Perhaps now is the time for Google to enter the space and allow agents to self market without the need for portals

I believe that it is only be challenging the existence of our business and asking such questions we can improve and offer services both the user and the agent needs.

3 comments:

Mike Carter at Zoomf said...

Good points but a couple flaws that I can see:

1. Google is already in the space. It is a go between for all. If they enter it formally, then they re competing with their advertisers which they will not do. Not to mention, mighty Google is not interested in the sliver of revenue from this sector. (don't forget the listings product, Google Base failed)

2. The 'freemium' model employed by Zoomf and Globrix should give consumers the full view. That's the theory. If it's free, you then attract everyone.

3. Small portals. Now you're getting crazy :-) If it's so difficult for an agent to put together a decent website (there are some horrors out there), why do you think they'd be able to do it as a group? Even with the fact that it's easier all the time to produce web content, I am very skeptical of this happening in the correct manner to attract traffic. Property is still behind the times when it comes to the internet.

Matthew at SPF said...

Interesting point 3 from Mr Zoomf.
I run a very successful region portal which has over 200 branches and 10k properties and 60k visitors pcm. Our agents comment that we produce as good a quantity and quality of leads if not better and at a fraction of the cost of a national
Example: R'Move:£17.50 V £0.73 SPF per lead 3 month average!.
With over 87% of home movers moving within 35 miles, over 95 % of what is on a national portal is irrelvant to the user.
Please have a look at our site www.southernpropertyfinder.com be interested to hear your thoughts.

powl seo said...

Google and the like have already entered the market within the states:

http://www.futureofrealestatemarketing.com/roost-goes-negative
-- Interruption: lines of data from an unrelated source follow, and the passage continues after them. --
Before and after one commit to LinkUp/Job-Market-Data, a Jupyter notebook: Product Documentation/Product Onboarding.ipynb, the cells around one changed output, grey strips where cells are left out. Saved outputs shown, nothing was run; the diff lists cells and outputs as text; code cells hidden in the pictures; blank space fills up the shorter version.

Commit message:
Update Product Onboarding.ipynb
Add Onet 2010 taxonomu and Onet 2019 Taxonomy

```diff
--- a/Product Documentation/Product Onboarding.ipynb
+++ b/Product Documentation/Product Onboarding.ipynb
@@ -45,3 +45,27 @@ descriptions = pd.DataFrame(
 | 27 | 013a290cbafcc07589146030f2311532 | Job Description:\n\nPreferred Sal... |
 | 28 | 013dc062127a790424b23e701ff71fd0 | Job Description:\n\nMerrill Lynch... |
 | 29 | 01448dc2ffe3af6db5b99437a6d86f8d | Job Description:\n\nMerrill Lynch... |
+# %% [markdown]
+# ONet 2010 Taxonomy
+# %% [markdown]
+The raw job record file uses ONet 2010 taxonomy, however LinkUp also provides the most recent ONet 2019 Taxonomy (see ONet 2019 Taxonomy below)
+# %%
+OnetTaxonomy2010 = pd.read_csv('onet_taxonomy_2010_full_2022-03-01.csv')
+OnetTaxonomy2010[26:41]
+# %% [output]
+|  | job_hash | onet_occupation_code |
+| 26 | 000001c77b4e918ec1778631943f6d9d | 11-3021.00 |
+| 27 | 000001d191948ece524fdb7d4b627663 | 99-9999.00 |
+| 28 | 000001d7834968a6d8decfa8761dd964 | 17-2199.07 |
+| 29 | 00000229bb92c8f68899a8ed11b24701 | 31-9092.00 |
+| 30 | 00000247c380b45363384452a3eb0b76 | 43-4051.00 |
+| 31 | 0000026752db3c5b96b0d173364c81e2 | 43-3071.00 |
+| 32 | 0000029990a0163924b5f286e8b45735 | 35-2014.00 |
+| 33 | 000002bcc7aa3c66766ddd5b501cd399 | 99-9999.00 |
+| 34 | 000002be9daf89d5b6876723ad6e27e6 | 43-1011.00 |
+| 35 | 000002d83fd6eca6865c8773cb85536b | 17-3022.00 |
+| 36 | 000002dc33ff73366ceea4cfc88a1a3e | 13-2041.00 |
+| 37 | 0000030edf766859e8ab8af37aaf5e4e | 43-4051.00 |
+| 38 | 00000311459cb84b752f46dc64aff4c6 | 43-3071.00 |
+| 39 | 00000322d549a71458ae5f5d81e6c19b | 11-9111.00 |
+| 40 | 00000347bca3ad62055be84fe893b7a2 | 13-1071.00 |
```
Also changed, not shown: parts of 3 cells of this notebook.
I like the idea of local portals as will agents I suspect. In fact again it's a model we are seeing more and more in other sectors i.e. Google local results appear at the top above normal search listings

Intersting post!